◆ TASK TO CARRY OUT
Print the listing below exactly, images excluded.

◆ MATERIAL TO PROCESS
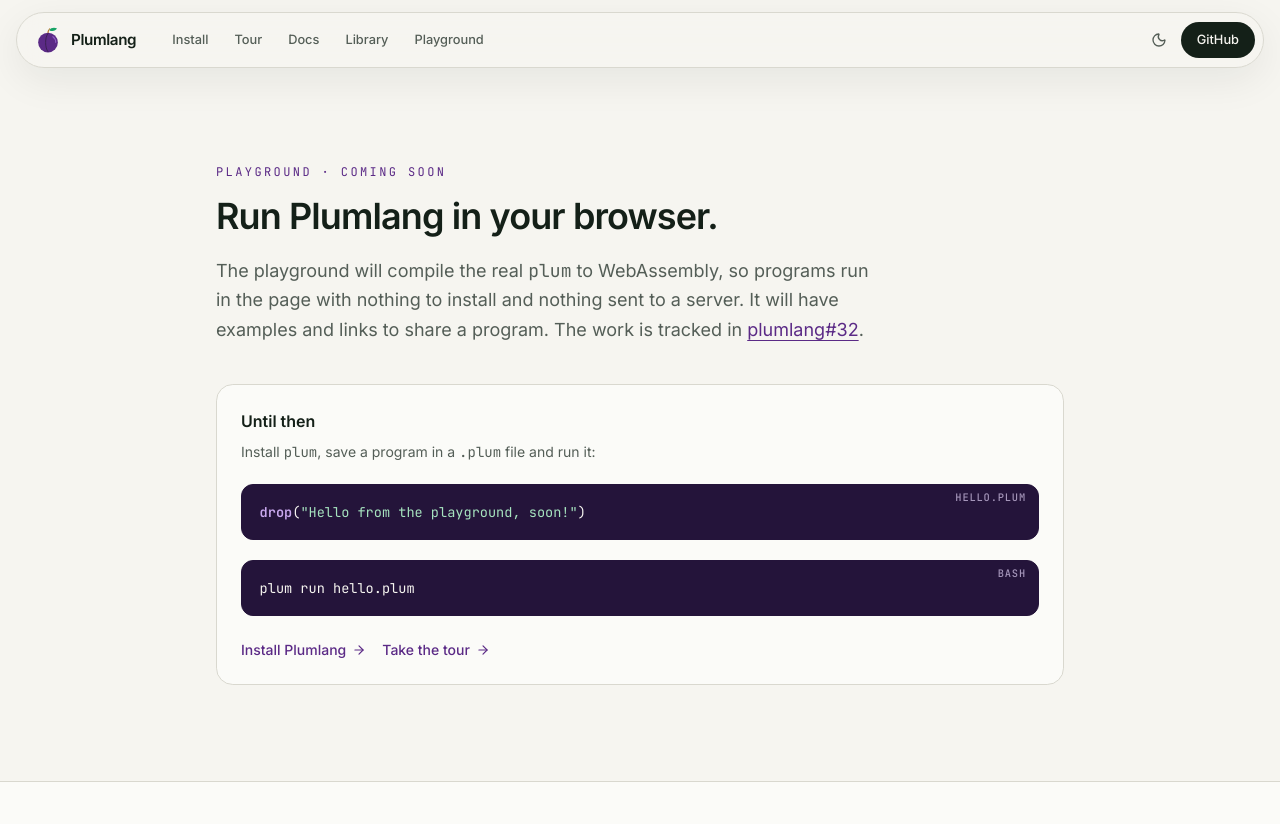
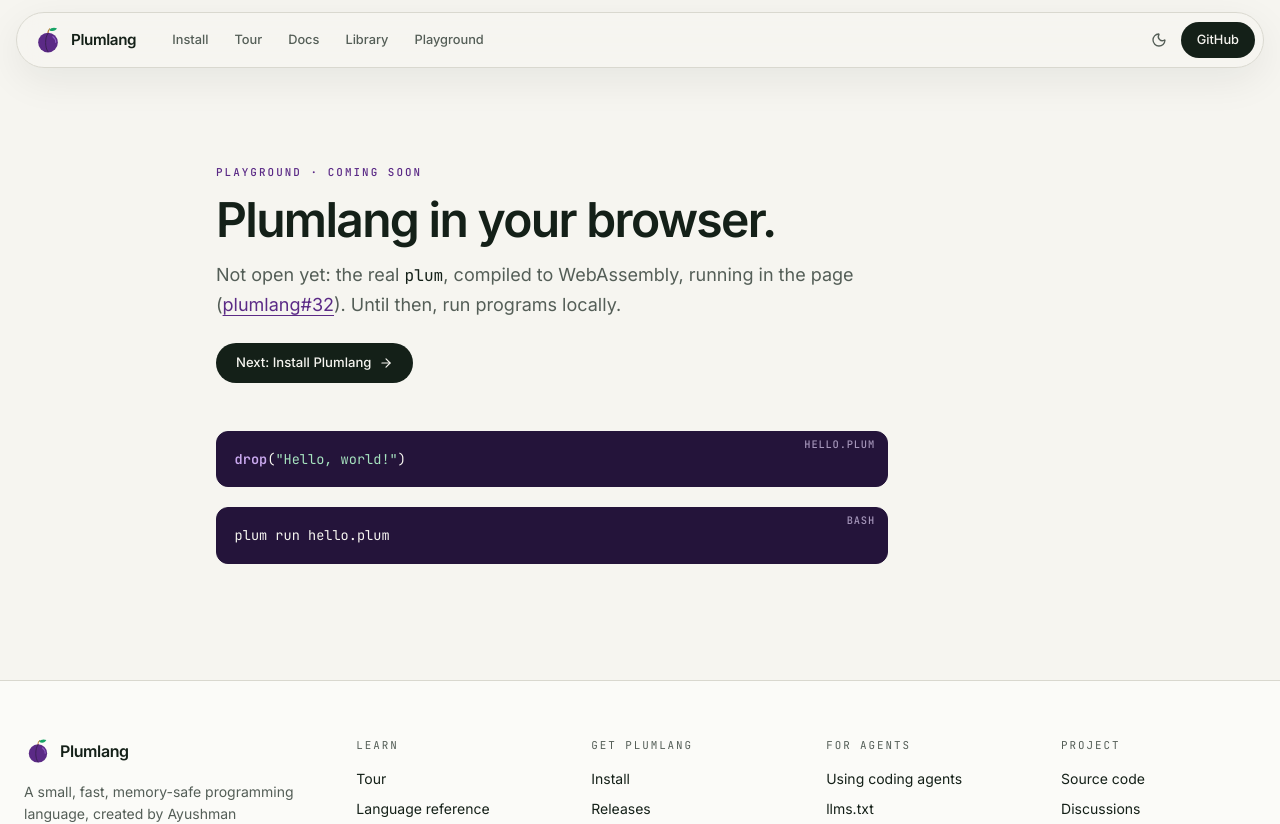
Before and after one commit to plumlang/plum-webapp, a Next.js app: page /playground in a window 1280 px wide. Shown: the top 824 px of the page. Built offline with nearby package versions, Linux system fonts and the light colour scheme.

Commit message:
Playground: one line on what it will be, and the next step
Signed-off-by: Circuit-Overtime <ayushman.elixpo@gmail.com>

```diff
--- a/app/playground/page.tsx
+++ b/app/playground/page.tsx
@@ -1,48 +1,36 @@
 import type { Metadata } from "next";
-import Link from "next/link";
-import { ArrowRight } from "lucide-react";
 import { CodeBlock } from "@/components/code-block";
+import { NextLink } from "@/components/next-link";
 import { pageMetadata } from "@/lib/seo";
 import { PLAYGROUND_ISSUE_URL } from "@/lib/site";
 
 export const metadata: Metadata = pageMetadata({
   title: "Playground",
   description:
-    "The Plumlang playground will run Plumlang in your browser as WebAssembly, with examples and share links. It is coming soon; until then, install plum to run programs.",
+    "The Plumlang playground will run Plumlang in your browser as WebAssembly. It is not open yet; until then, install plum and run programs locally.",
   path: "/playground/",
 });
 
 export default function Playground() {
   return (
     <main className="mx-auto w-full max-w-4xl px-4 py-16 sm:px-6 md:py-24">
-      <p className="font-mono text-xs uppercase tracking-[0.2em] text-primary">Playground · Coming soon</p>
-      <h1 className="mt-4 text-4xl font-semibold tracking-tight">Run Plumlang in your browser.</h1>
-      <p className="mt-5 max-w-2xl text-lg leading-relaxed text-muted-foreground">
-        The playground will compile the real <code className="font-mono">plum</code> to WebAssembly, so programs run in
-        the page with nothing to install and nothing sent to a server. It will have examples and links to share a
-        program. The work is tracked in{" "}
-        <a href={PLAYGROUND_ISSUE_URL} className="text-primary underline underline-offset-4">
+      <p className="font-mono text-[0.68rem] font-medium uppercase tracking-[0.19em] text-primary">Playground · Coming soon</p>
+      <h1 className="mt-4 text-4xl font-semibold tracking-[-0.035em] sm:text-5xl">Plumlang in your browser.</h1>
+      <p className="mt-4 max-w-2xl text-lg leading-relaxed text-muted-foreground">
+        Not open yet: the real <code className="font-mono text-[0.9em] text-foreground">plum</code>, compiled to
+        WebAssembly, running in the page (
+        <a href={PLAYGROUND_ISSUE_URL} className="text-link underline underline-offset-4">
           plumlang#32
         </a>
-        .
+        ). Until then, run programs locally.
       </p>
+      <div className="mt-6 flex flex-wrap gap-2">
+        <NextLink href="/docs/install/">Next: Install Plumlang</NextLink>
+      </div>
 
-      <div className="mt-10 rounded-xl border bg-card p-6">
-        <h2 className="font-semibold">Until then</h2>
-        <p className="mt-2 text-sm leading-relaxed text-muted-foreground">
-          Install <code className="font-mono">plum</code>, save a program in a <code className="font-mono">.plum</code>{" "}
-          file and run it:
-        </p>
-        <CodeBlock code={`drop("Hello from the playground, soon!")`} label="hello.plum" className="mb-3" />
+      <div className="mt-12 max-w-2xl">
+        <CodeBlock code={`drop("Hello, world!")`} label="hello.plum" className="mb-3" />
         <CodeBlock code="plum run hello.plum" lang="bash" className="mb-0" />
-        <div className="mt-6 flex flex-wrap gap-4 text-sm font-medium">
-          <Link href="/docs/install/" className="inline-flex items-center gap-1.5 text-primary hover:underline">
-            Install Plumlang <ArrowRight className="size-3.5" aria-hidden="true" />
-          </Link>
-          <Link href="/docs/tour/" className="inline-flex items-center gap-1.5 text-primary hover:underline">
-            Take the tour <ArrowRight className="size-3.5" aria-hidden="true" />
-          </Link>
-        </div>
       </div>
     </main>
   );
```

◆ TASK RESULT
Before and after one commit to plumlang/plum-webapp, a Next.js app: page /playground in a window 1280 px wide. Shown: the top 824 px of the page. Built offline with nearby package versions, Linux system fonts and the light colour scheme.

Commit message:
Playground: one line on what it will be, and the next step
Signed-off-by: Circuit-Overtime <ayushman.elixpo@gmail.com>

```diff
--- a/app/playground/page.tsx
+++ b/app/playground/page.tsx
@@ -1,48 +1,36 @@
 import type { Metadata } from "next";
-import Link from "next/link";
-import { ArrowRight } from "lucide-react";
 import { CodeBlock } from "@/components/code-block";
+import { NextLink } from "@/components/next-link";
 import { pageMetadata } from "@/lib/seo";
 import { PLAYGROUND_ISSUE_URL } from "@/lib/site";
 
 export const metadata: Metadata = pageMetadata({
   title: "Playground",
   description:
-    "The Plumlang playground will run Plumlang in your browser as WebAssembly, with examples and share links. It is coming soon; until then, install plum to run programs.",
+    "The Plumlang playground will run Plumlang in your browser as WebAssembly. It is not open yet; until then, install plum and run programs locally.",
   path: "/playground/",
 });
 
 export default function Playground() {
   return (
     <main className="mx-auto w-full max-w-4xl px-4 py-16 sm:px-6 md:py-24">
-      <p className="font-mono text-xs uppercase tracking-[0.2em] text-primary">Playground · Coming soon</p>
-      <h1 className="mt-4 text-4xl font-semibold tracking-tight">Run Plumlang in your browser.</h1>
-      <p className="mt-5 max-w-2xl text-lg leading-relaxed text-muted-foreground">
-        The playground will compile the real <code className="font-mono">plum</code> to WebAssembly, so programs run in
-        the page with nothing to install and nothing sent to a server. It will have examples and links to share a
-        program. The work is tracked in{" "}
-        <a href={PLAYGROUND_ISSUE_URL} className="text-primary underline underline-offset-4">
+      <p className="font-mono text-[0.68rem] font-medium uppercase tracking-[0.19em] text-primary">Playground · Coming soon</p>
+      <h1 className="mt-4 text-4xl font-semibold tracking-[-0.035em] sm:text-5xl">Plumlang in your browser.</h1>
+      <p className="mt-4 max-w-2xl text-lg leading-relaxed text-muted-foreground">
+        Not open yet: the real <code className="font-mono text-[0.9em] text-foreground">plum</code>, compiled to
+        WebAssembly, running in the page (
+        <a href={PLAYGROUND_ISSUE_URL} className="text-link underline underline-offset-4">
           plumlang#32
         </a>
-        .
+        ). Until then, run programs locally.
       </p>
+      <div className="mt-6 flex flex-wrap gap-2">
+        <NextLink href="/docs/install/">Next: Install Plumlang</NextLink>
+      </div>
 
-      <div className="mt-10 rounded-xl border bg-card p-6">
-        <h2 className="font-semibold">Until then</h2>
-        <p className="mt-2 text-sm leading-relaxed text-muted-foreground">
-          Install <code className="font-mono">plum</code>, save a program in a <code className="font-mono">.plum</code>{" "}
-          file and run it:
-        </p>
-        <CodeBlock code={`drop("Hello from the playground, soon!")`} label="hello.plum" className="mb-3" />
+      <div className="mt-12 max-w-2xl">
+        <CodeBlock code={`drop("Hello, world!")`} label="hello.plum" className="mb-3" />
         <CodeBlock code="plum run hello.plum" lang="bash" className="mb-0" />
-        <div className="mt-6 flex flex-wrap gap-4 text-sm font-medium">
-          <Link href="/docs/install/" className="inline-flex items-center gap-1.5 text-primary hover:underline">
-            Install Plumlang <ArrowRight className="size-3.5" aria-hidden="true" />
-          </Link>
-          <Link href="/docs/tour/" className="inline-flex items-center gap-1.5 text-primary hover:underline">
-            Take the tour <ArrowRight className="size-3.5" aria-hidden="true" />
-          </Link>
-        </div>
       </div>
     </main>
   );
```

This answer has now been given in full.